## WORK TO COMPLETE
Your task is to copy each line of the listing that contains the word "Note".

STORED DATA Block Start

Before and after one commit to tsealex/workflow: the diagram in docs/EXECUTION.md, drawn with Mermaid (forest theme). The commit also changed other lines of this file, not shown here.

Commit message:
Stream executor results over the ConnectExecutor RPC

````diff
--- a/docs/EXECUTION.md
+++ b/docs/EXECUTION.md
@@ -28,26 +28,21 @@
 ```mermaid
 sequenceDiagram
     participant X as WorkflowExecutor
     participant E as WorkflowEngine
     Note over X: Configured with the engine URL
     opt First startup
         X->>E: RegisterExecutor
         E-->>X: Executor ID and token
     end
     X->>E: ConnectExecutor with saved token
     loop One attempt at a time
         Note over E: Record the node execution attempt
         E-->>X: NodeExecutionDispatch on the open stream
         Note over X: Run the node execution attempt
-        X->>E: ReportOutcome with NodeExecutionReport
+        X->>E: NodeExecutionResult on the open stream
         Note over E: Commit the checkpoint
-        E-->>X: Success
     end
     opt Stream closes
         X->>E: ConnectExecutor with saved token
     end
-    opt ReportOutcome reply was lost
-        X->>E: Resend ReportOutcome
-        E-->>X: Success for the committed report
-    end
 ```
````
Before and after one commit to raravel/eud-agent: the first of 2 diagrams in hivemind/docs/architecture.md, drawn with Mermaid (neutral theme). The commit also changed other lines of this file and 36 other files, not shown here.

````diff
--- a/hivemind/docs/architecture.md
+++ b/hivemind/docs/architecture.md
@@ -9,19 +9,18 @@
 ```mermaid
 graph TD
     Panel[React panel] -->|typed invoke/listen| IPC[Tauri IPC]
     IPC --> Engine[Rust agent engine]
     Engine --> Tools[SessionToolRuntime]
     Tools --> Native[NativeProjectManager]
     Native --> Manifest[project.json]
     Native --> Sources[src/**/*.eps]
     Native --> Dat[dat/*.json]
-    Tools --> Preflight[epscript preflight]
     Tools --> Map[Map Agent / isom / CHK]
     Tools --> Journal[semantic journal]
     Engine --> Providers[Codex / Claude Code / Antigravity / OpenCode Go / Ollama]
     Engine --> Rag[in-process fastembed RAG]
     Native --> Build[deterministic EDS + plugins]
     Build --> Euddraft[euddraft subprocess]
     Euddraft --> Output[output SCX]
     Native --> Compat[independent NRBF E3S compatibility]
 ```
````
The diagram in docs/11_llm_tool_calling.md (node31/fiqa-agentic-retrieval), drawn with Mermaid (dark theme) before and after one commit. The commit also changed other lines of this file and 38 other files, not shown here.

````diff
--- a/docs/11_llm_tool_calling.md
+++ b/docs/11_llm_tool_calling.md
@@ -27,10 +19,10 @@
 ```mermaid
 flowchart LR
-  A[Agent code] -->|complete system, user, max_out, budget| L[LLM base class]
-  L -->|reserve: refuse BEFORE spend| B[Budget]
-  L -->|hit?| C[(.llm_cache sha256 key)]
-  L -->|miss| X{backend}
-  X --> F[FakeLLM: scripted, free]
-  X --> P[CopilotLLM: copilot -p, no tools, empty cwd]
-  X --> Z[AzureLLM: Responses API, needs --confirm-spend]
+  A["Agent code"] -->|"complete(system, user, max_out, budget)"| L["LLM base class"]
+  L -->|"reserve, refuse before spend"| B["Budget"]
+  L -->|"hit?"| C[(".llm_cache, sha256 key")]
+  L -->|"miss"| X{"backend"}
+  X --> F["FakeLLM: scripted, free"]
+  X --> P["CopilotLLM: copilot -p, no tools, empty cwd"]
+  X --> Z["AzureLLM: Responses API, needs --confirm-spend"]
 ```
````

STORED DATA Block End

## RESULT OF THE EXERCISE
     Note over X: Configured with the engine URL
         Note over E: Record the node execution attempt
         Note over X: Run the node execution attempt
         Note over E: Commit the checkpoint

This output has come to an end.